What potential global investors should also take into account is FDI’s growing contribution to the Canadian economy, which has not slowed down during past crises. The contribution of FDI to Canada’s GDP (FDI stock % of GDP) grew during SARS and the financial crisis (with the exception of 2004), and it has been consistently rising. For instance, while FDI contributed 31.82% to the economy in 2007, as the FDI contribution to GDP continued its upward trend, this figure expanded to 45.21% by 2018, as seen in Figure 1.
This increasing support of the Canadian economy paints a positive picture for investment in Canada. And it is no surprise that FDI growth recovery has appeared to follow GDP growth recovery in the aftermath of a crisis. This backs Canada’s position as a country that has demonstrated resilience (rapid recovery) in economic and FDI growth after crisis, where FDI is certainly a key contributor to the economic recovery.
How Canada compares to the G7
In comparison to its G7 peers, a deeper analysis into the United Nations Conference on Trade and Development’s (UNCTAD's) annual FDI inflows illustrates Canada’s FDI value proposition as a stable and, thus, competitive destination for foreign investment in face of crisis.
Following the 90s recession, Canada was the only G7 country to demonstrate eight years of consecutive increases in FDI inflows. Following the financial crisis, Canada was also the only G7 country to display four years of consecutive increases in FDI inflows.
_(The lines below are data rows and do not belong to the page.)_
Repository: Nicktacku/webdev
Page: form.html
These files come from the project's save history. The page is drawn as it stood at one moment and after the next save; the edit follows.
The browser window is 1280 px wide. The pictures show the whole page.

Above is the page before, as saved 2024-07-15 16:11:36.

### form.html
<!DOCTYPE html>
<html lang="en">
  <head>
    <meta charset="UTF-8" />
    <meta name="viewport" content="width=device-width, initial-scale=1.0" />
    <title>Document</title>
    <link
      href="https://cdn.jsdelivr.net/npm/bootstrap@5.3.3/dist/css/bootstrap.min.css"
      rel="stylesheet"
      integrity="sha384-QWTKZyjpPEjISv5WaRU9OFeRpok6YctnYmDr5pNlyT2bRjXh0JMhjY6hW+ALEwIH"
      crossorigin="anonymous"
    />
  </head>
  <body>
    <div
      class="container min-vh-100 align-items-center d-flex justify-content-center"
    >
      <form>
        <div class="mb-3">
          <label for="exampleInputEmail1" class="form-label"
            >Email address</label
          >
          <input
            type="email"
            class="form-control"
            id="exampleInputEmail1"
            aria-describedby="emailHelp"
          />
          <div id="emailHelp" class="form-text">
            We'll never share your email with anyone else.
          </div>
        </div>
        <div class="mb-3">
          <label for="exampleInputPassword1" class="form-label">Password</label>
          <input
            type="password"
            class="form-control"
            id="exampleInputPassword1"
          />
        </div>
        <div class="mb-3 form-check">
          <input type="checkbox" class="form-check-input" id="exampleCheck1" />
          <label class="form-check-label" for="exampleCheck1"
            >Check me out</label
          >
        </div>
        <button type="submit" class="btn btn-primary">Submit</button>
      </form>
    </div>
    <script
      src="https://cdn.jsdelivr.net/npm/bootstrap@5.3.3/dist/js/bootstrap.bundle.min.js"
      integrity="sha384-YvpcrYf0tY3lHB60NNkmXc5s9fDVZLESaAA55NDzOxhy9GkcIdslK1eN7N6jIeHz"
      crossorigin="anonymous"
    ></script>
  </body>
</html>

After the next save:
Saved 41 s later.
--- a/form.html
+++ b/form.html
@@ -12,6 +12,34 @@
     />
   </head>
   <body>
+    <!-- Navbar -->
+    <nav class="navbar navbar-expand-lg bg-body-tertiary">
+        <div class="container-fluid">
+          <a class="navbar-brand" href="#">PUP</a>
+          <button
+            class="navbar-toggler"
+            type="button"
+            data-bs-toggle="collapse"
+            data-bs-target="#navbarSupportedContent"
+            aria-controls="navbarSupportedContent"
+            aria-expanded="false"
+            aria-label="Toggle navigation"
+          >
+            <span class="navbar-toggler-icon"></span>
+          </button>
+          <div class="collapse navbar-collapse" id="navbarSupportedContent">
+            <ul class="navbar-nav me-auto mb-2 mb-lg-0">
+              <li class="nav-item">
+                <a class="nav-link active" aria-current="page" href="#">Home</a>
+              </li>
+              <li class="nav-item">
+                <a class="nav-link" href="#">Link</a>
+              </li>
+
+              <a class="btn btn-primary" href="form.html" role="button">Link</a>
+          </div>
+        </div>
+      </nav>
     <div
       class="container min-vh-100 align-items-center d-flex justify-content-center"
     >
While other countries faced declines in FDI in the aftermath of historical recessions, Canada reliably brought in more FDI, which is a signal to global investors that Canada is a relatively safer and more stable market than other advanced economies during economic crises. Figure 2 and Figure 3 offer a detailed overview of FDI inflows activity across the G7.
What’s next for Canada
UNCTAD has predicted a 30-40% decrease in FDI flows worldwide this year. In fact, Statistics Canada recently released its figures for Canada’s Q1 FDI flows, which were 5% ahead of the results from Q1 2019. While the full effects of COVID-19 have not been felt yet, we do expect a drop in Q2 2020. For an analysis on these numbers, read our recent blog post "Canada's FDI Numbers: 3 Questions, 3 Perspectives". Nevertheless, FDI in Canada has consistently demonstrated its resilience in quickly recovering from past crises. This is illustrated by the increasing ability of FDI to support Canada’s economy, shown by an FDI contribution to Canadian GDP that has risen during times of crisis; the linkages between Canada’s economic and FDI recovery; and Canada’s FDI value proposition as a competitive, resilient, and stable country for global investment.
FDI in Canada is well-positioned for recovery from the COVID-19 pandemic and, therefore, the country remains a top investment choice for global investors.
If you’re a global company looking to expand in Canada, contact us to discuss your project.